Nothing but the lines holding the string "center" should appear in the answer. Copy them from the entries.

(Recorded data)
*** Begin section ***

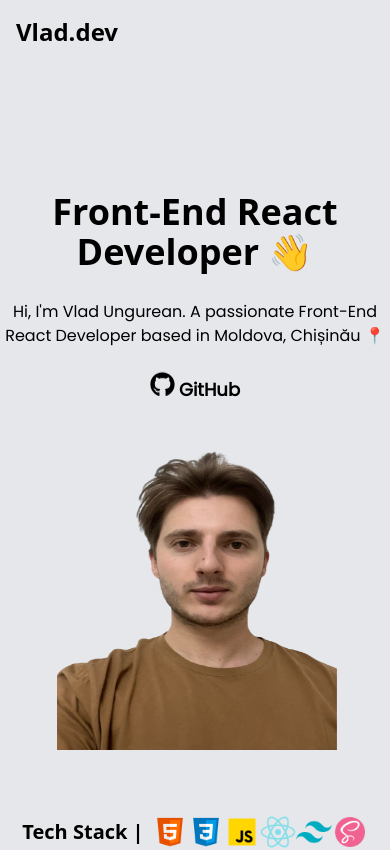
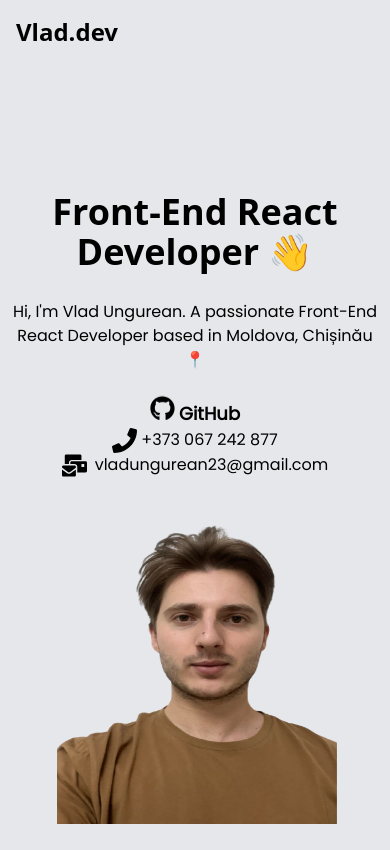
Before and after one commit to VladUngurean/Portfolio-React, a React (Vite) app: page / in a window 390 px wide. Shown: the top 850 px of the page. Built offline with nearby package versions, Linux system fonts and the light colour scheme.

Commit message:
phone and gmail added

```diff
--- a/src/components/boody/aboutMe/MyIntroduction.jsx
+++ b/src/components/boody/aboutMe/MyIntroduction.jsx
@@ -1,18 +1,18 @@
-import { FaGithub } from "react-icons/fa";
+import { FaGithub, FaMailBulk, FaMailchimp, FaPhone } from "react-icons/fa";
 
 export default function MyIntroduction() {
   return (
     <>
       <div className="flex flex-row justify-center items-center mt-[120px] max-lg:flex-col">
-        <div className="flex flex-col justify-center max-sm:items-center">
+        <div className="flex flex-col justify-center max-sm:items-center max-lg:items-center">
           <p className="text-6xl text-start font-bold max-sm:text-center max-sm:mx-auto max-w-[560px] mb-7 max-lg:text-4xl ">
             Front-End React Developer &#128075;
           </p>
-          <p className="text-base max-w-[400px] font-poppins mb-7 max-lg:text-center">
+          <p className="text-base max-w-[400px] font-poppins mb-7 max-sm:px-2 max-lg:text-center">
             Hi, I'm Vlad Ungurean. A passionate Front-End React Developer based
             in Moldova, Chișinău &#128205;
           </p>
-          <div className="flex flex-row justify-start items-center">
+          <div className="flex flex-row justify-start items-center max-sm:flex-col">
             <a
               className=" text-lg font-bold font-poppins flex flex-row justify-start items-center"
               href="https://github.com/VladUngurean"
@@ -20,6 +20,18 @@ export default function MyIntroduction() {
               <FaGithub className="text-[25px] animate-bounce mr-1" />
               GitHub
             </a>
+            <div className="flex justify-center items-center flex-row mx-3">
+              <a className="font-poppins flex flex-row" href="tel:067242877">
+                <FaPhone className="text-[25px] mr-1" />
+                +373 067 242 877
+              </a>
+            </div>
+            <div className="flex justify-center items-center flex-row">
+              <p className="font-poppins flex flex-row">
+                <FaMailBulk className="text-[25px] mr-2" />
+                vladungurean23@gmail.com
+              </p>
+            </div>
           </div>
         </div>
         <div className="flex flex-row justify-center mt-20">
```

*** End section ***
*** Begin section ***

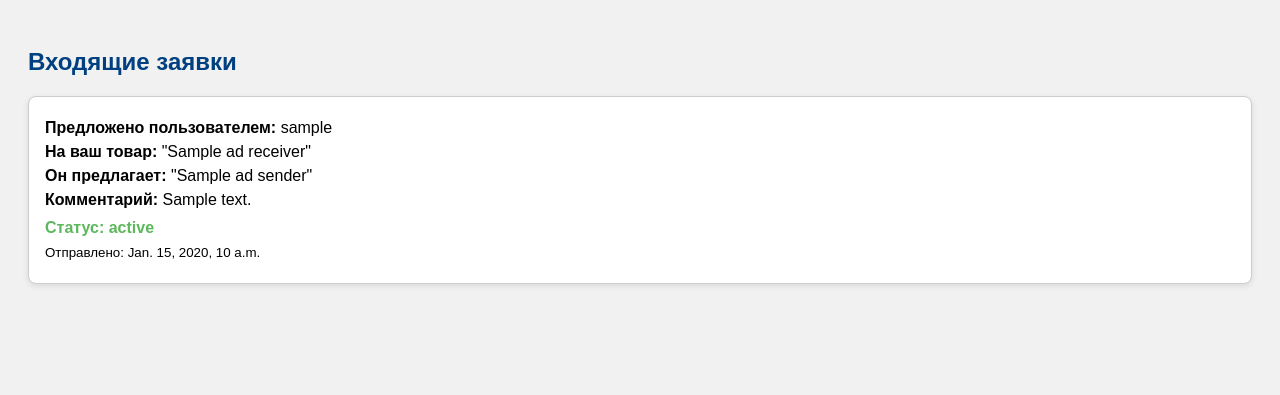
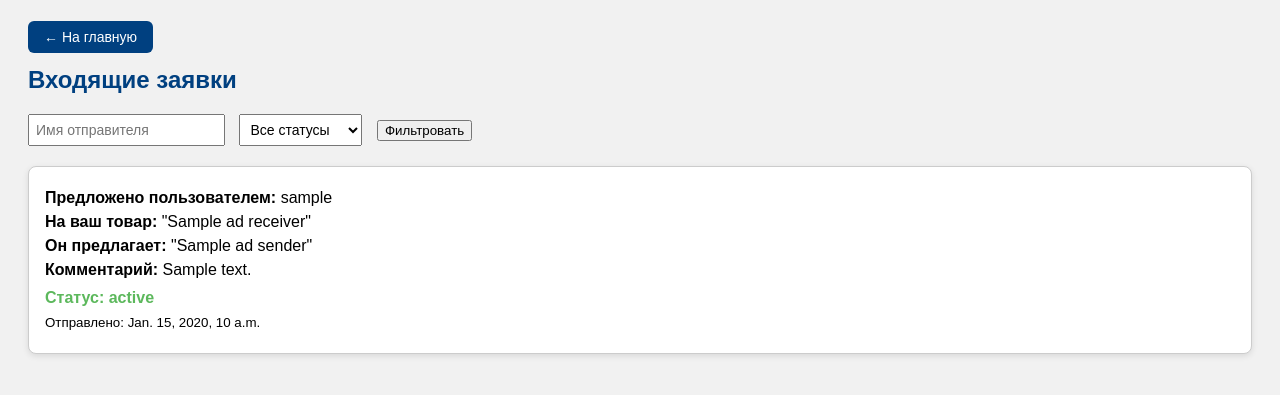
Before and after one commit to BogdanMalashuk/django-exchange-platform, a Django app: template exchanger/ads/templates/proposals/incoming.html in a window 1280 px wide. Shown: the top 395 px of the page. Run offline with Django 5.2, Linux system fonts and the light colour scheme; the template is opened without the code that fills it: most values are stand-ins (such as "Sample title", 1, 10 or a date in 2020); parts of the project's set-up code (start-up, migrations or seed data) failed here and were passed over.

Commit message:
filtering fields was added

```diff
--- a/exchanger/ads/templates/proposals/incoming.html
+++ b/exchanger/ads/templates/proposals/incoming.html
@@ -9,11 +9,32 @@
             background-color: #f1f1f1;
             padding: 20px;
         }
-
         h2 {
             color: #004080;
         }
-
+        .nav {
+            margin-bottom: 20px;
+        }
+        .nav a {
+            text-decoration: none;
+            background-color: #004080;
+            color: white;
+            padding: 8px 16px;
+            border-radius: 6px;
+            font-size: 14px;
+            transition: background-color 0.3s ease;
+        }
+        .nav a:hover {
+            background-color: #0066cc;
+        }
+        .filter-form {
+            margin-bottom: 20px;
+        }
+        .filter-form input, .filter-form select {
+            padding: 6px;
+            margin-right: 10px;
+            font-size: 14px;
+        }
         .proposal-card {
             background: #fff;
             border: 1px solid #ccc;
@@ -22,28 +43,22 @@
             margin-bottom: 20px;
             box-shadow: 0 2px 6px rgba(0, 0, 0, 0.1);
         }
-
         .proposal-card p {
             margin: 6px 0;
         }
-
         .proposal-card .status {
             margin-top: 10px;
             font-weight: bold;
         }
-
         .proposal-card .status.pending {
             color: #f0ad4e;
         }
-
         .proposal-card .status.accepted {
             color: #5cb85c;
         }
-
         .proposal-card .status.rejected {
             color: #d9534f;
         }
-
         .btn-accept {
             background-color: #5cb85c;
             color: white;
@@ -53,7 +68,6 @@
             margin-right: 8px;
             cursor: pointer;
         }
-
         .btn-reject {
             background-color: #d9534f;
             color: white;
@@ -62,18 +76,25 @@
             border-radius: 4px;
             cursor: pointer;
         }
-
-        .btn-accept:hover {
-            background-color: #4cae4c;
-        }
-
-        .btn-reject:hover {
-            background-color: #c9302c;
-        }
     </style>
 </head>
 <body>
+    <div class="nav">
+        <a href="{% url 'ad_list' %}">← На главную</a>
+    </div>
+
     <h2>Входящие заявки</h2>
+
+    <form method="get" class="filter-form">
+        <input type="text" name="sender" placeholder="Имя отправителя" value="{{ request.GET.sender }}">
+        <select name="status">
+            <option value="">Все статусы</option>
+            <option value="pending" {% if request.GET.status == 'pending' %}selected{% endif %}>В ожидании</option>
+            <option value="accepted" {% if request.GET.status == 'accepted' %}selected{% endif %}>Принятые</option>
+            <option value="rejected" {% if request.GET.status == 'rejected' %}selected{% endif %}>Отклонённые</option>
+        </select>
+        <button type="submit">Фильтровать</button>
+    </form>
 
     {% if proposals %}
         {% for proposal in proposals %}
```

*** End section ***

→ RESPONSE
       <div className="flex flex-row justify-center items-center mt-[120px] max-lg:flex-col">
-        <div className="flex flex-col justify-center max-sm:items-center">
+        <div className="flex flex-col justify-center max-sm:items-center max-lg:items-center">
           <p className="text-6xl text-start font-bold max-sm:text-center max-sm:mx-auto max-w-[560px] mb-7 max-lg:text-4xl ">
-          <p className="text-base max-w-[400px] font-poppins mb-7 max-lg:text-center">
+          <p className="text-base max-w-[400px] font-poppins mb-7 max-sm:px-2 max-lg:text-center">
-          <div className="flex flex-row justify-start items-center">
+          <div className="flex flex-row justify-start items-center max-sm:flex-col">
               className=" text-lg font-bold font-poppins flex flex-row justify-start items-center"
+            <div className="flex justify-center items-center flex-row mx-3">
+            <div className="flex justify-center items-center flex-row">
         <div className="flex flex-row justify-center mt-20">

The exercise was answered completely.